New York City Writer Chairman And Ceo Rod Chang York City Long Island Railroad Sports Penn Station Long Island Allah Railroad York Pat Foy Newark Nasr UK New York Port Washington
The Fed begins purchases of up to $250 billion in individual corporate bonds

Marketplace

01:56 min | 3 months ago

The Fed begins purchases of up to $250 billion in individual corporate bonds

"Right so as promised what the fed is doing and it is doing a lot among the latest the central bank started buying corporate bonds today that is not new was announced a couple months ago but it's a big deal as the fed does what it can to backstop companies and their employees market place Nancy Marshall cancer explains how it's gonna work when a company wants to borrow money it can issue corporate bonds the buyers of those bonds are lending those companies money now the fed is going to buy a broad cross section of corporate bonds if they meet certain standards they must been rated as investment grade that is less risky as of March before the coronavirus lockdown started Christopher Whalen is chair of Whalen global advisors you're the fed is trying to be helpful because they are really uncertain about what's going to happen later this year when one says the fed wants to be sure companies have all the money they need to whether the pandemic the fed is also making this program anonymous just buying up corporate bonds without anybody asking it to that avoids any stigma from companies requesting fed help Catherine judges are Columbia University law professor there's always a concern that if you're looking to the federal reserve as opposed to the market for financing that you might be revealing something about how desperate you are for financing the thinking is if companies have all the financing they need at reasonable rates with the fed buying their bonds they won't need to lay off more workers Frank no tap is chief economist at CoreLogic the purpose is to help these companies remain good employers in the marketplace stand on their feet not lay people off and hopefully bring people back into the into the work force and if a company isn't able to stay on its feet and defaults on the bonds the fed bought chairman Jay Powell can turn into an emergency fund set up by the treasury department to backstop the

FED Christopher Whalen Whalen Global Advisors Professor Chief Economist Corelogic Jay Powell Treasury Department Nancy Marshall Catherine Columbia University Chairman
Returning to Work on the New York Subway?

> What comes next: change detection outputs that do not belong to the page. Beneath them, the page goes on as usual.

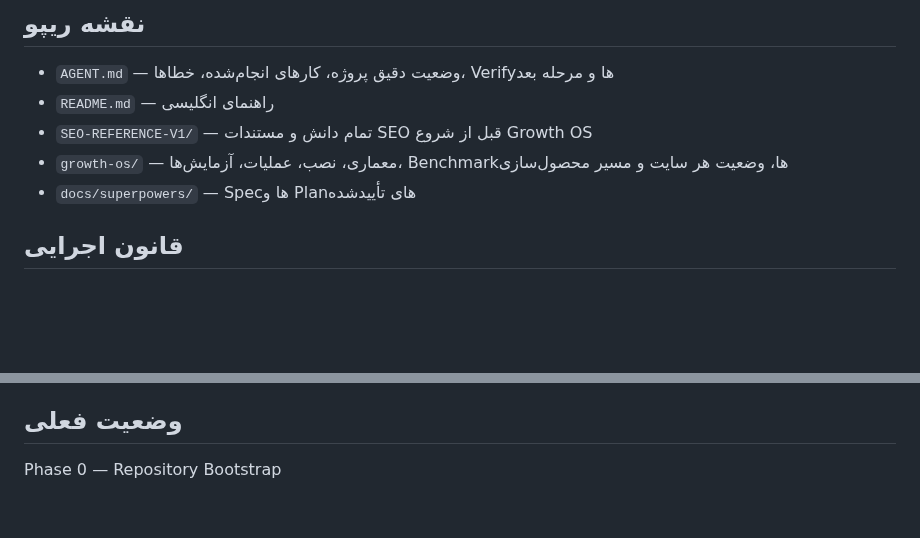
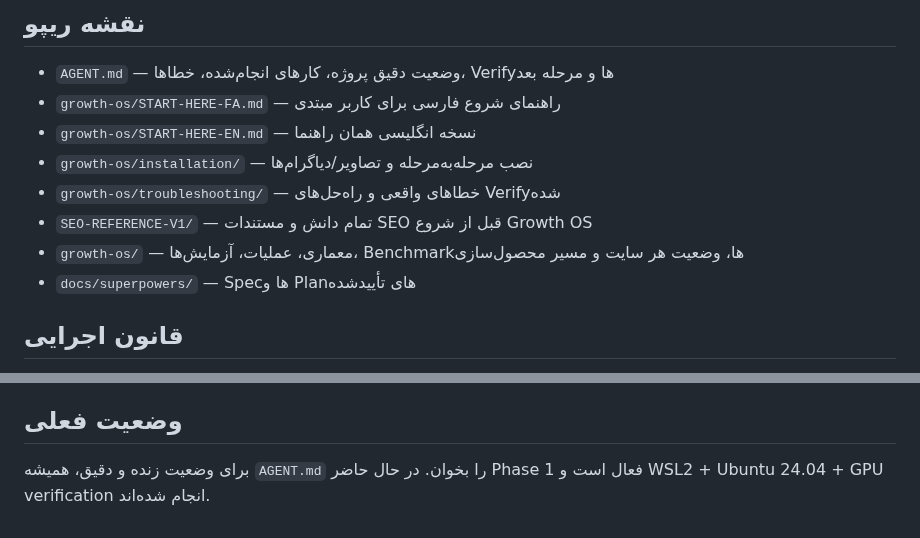
Before and after one commit to DashSaman/-SEO, a Markdown page: README.fa.md, 2 parts joined by grey strips. Drawn GitHub-style; blank space fills up the shorter version.

Commit message:
docs: make Persian README visual and beginner-friendly

```diff
--- a/README.fa.md
+++ b/README.fa.md
@@ -10,9 +14,12 @@ Growth OS ابتدا روی دو سایت واقعی خودمان آزمایش
 
 ## نقشه ریپو
 - `AGENT.md` — وضعیت دقیق پروژه، کارهای انجام‌شده، خطاها، Verifyها و مرحله بعد
-- `README.md` — راهنمای انگلیسی
+- `growth-os/START-HERE-FA.md` — راهنمای شروع فارسی برای کاربر مبتدی
+- `growth-os/START-HERE-EN.md` — نسخه انگلیسی همان راهنما
+- `growth-os/installation/` — نصب مرحله‌به‌مرحله و تصاویر/دیاگرام‌ها
+- `growth-os/troubleshooting/` — خطاهای واقعی و راه‌حل‌های Verifyشده
 - `SEO-REFERENCE-V1/` — تمام دانش و مستندات SEO قبل از شروع Growth OS
-- `growth-os/` — معماری، نصب، عملیات، آزمایش‌ها، Benchmarkها، وضعیت هر سایت و مسیر محصول‌سازی
+- `growth-os/` — معماری، عملیات، آزمایش‌ها، Benchmarkها، وضعیت هر سایت و مسیر محصول‌سازی
 - `docs/superpowers/` — Specها و Planهای تأییدشده
 
 ## قانون اجرایی
@@ -36,4 +43,4 @@ Growth OS ابتدا روی دو سایت واقعی خودمان آزمایش
 از Phase 4 جمع‌آوری و تحلیل واقعی داده‌های سایت‌ها شروع می‌شود. از Phase 5 تغییر کنترل‌شده کد و محتوا توسط Agentها آغاز می‌شود. در Phase 8 چرخه کامل 24/7 شامل سایت، SEO، شبکه‌های اجتماعی، اندازه‌گیری و یادگیری روی دو پایلوت اعتبارسنجی می‌شود.
 
 ## وضعیت فعلی
-Phase 0 — Repository Bootstrap
+برای وضعیت زنده و دقیق، همیشه `AGENT.md` را بخوان. در حال حاضر Phase 1 فعال است و WSL2 + Ubuntu 24.04 + GPU verification انجام شده‌اند.
```
Also changed, not shown: other parts of README.fa.md (+4 -0 lines).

Here’s What You Need to Know

10 10 WINS 24 Hour News

00:59 sec | 3 months ago

Returning to Work on the New York Subway? Here’s What You Need to Know

"As the city of New York gets back to work starts to and people start to get back on subway cars the MTA is taking extra steps up cleaning the trains down to a science at several yards like this one in corona queens dreams go through what looks like a giant car wash now a pilot program is looking at the logistics of using UV C. light to kill viruses and germs inside a train and a New York City transit chief mechanical officer John Santa Maria says the services would get wiped down and then the lights would go on to pile it will help us determine how to best set up the fleet on a shot by shot basis to figure out the most efficient way to go through this process on a nightly basis so far they've figured out how to use it on a whole train in thirty minutes the plan is to make that happen system wide as soon as possible a Columbia University study determined the light is effective at killing the sars COB to virus infected so intense people need to clear out of the car while it's in use you can't see the light but a separate flashing light indicates that it's on Sonia Rincon ten ten wins in corona queens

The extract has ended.